UK-based biotechnology company Autifony Therapeutics and Ireland-based Jazz Pharmaceuticals have signed an exclusive global licensing agreement, worth up to $770.5m.

The collaboration is focused on the discovery and development of two different ion channel targets that are important for the treatment of neurological disorders.

Under the terms of the agreement, Autifony will lead the drug discovery and preclinical development activities on the two ion channel targets.

Following the completion of the preclinical development, Jazz will lead all clinical development, manufacturing and regulatory activities and commercialisation.

Autifony will receive an upfront payment and is eligible to receive development, regulatory and commercial milestone payments across the two programmes, totalling up to $770.5m.

In addition, the British biotechnology company is eligible to receive royalties on net sales.

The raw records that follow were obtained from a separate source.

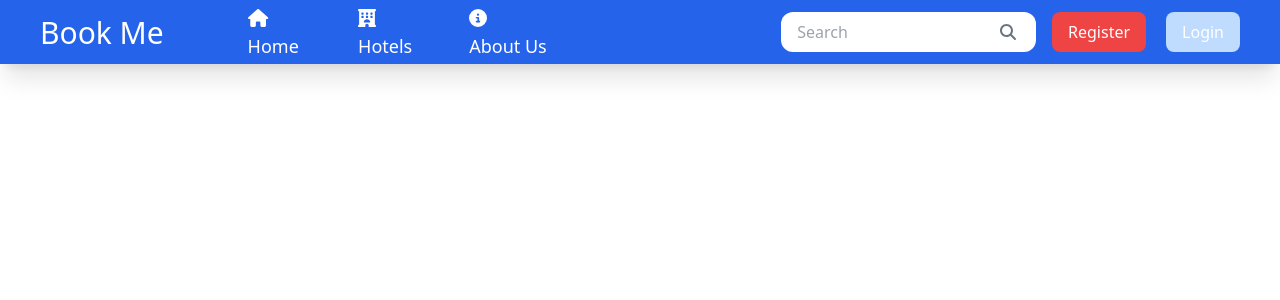
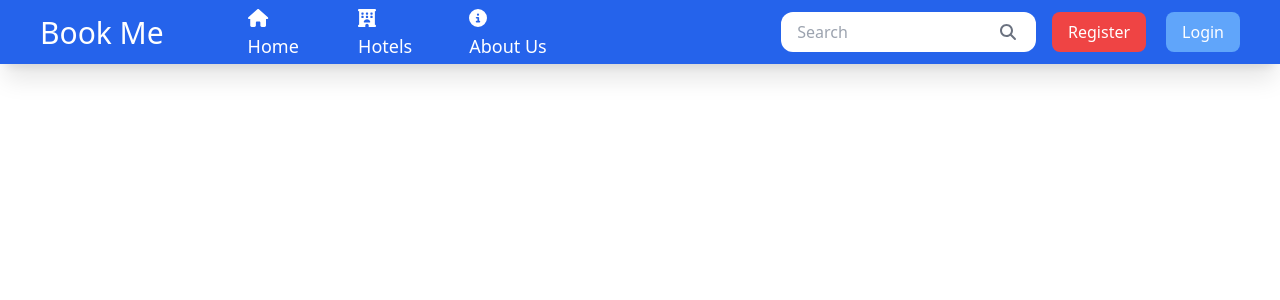
Before and after one commit to Asim1O1/Booking-App, a React (Vite) app in the folder Booking/: page / in a window 1280 px wide. Shown: the top 300 px of the page. Built offline with nearby package versions, Linux system fonts and the light colour scheme.

Commit message:
fixed hover effect issue

```diff
--- a/Booking/src/components/navbar.jsx
+++ b/Booking/src/components/navbar.jsx
@@ -63,12 +63,13 @@ const NavBar = () => {
           />
         </li>
       </ul>
-      <Button className="px-4 py-2 rounded-lg text-white bg-red-500 hover-bg-red-600">
-        Register
-      </Button>
-      <Button className=" ml-5 mr-10 px-4 py-2 rounded-lg text-white bg-blue-200">
-        Login
-      </Button>
+      <Button className="px-4 py-2 rounded-lg text-white bg-red-500 hover:bg-red-600">
+  Register
+</Button>
+<Button className="ml-5 mr-10 px-4 py-2 rounded-lg text-white bg-blue-400 hover:bg-blue-500">
+  Login
+</Button>
+
     </header>
   );
 };
```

Autifony Therapeutics CEO Charles Large said: “We are excited to be working with Jazz Pharmaceuticals on two novel ion channel targets, on which we can bring to bear Autifony’s long-standing expertise in small molecule ion channel drug discovery and development.

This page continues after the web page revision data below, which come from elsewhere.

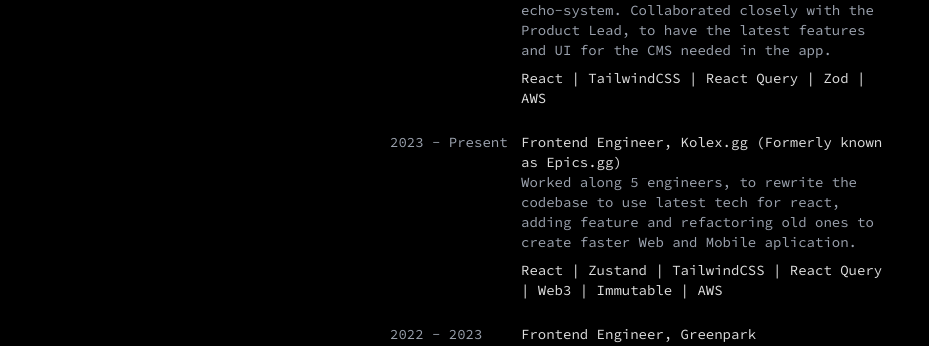
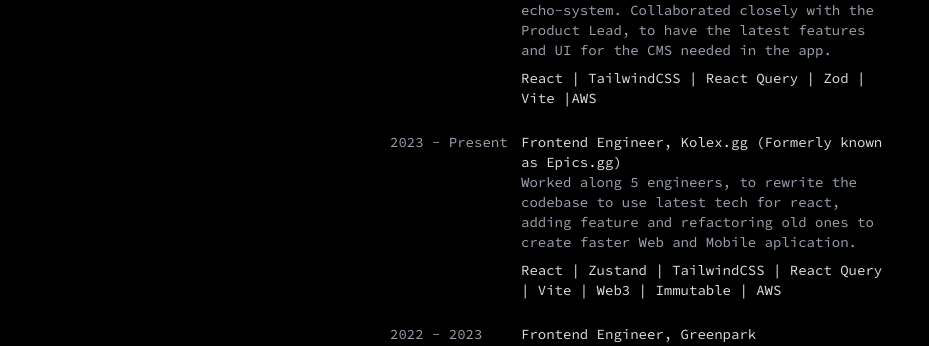
Before and after one commit to CarroAlfred/-portfolio, a React (Vite) app: page / in a window 1280 px wide. Shown: the part 407-753 px from the top of the page, without its empty margins (0-929 px from the left). Built offline with nearby package versions, Linux system fonts and the light colour scheme.

Commit message:
add skills

```diff
--- a/src/App.tsx
+++ b/src/App.tsx
@@ -55,7 +55,7 @@
                   the Product Lead, to have the latest features and UI for the
                   CMS needed in the app.
                 </p>
-                <p>React | TailwindCSS | React Query | Zod | AWS</p>
+                <p>React | TailwindCSS | React Query | Zod | Vite |AWS</p>
               </div>
             </li>
 
@@ -77,7 +77,7 @@
                   to create faster Web and Mobile aplication.
                 </p>
                 <p>
-                  React | Zustand | TailwindCSS | React Query | Web3 | Immutable
+                  React | Zustand | TailwindCSS | React Query | Vite | Web3 | Immutable
                   | AWS
                 </p>
               </div>
```
Also changed, not shown: 3 other files (tests, documents, lock files or other folders).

“Jazz has an exceptional track record of rapidly advancing neuroscience development programmes and effectively commercializing novel therapies that offer improvements over current standards of care.”

Autifony is a spinout from the British drugmaker GSK, engaged in the development of novel pharmaceutical treatments for rare CNS disorders and other serious brain diseases.

The biotechnology company is leveraging its unique ion channel drug discovery platform to generate small molecule modulators that selectively target specific subtypes of ion channels.

Ion channels are membrane proteins that serve as gated pathways for the movement of ions across cell membranes and play an important role in several physiological functions.

Most of the diseases associated with defects in ion channel function are due to mutations in the genes encoding ion channel proteins, known as channelopathies.

The targeting of the ion channels will provide opportunities for precision medicine in diseases that have been difficult to treat in the past, said the British biotechnology company.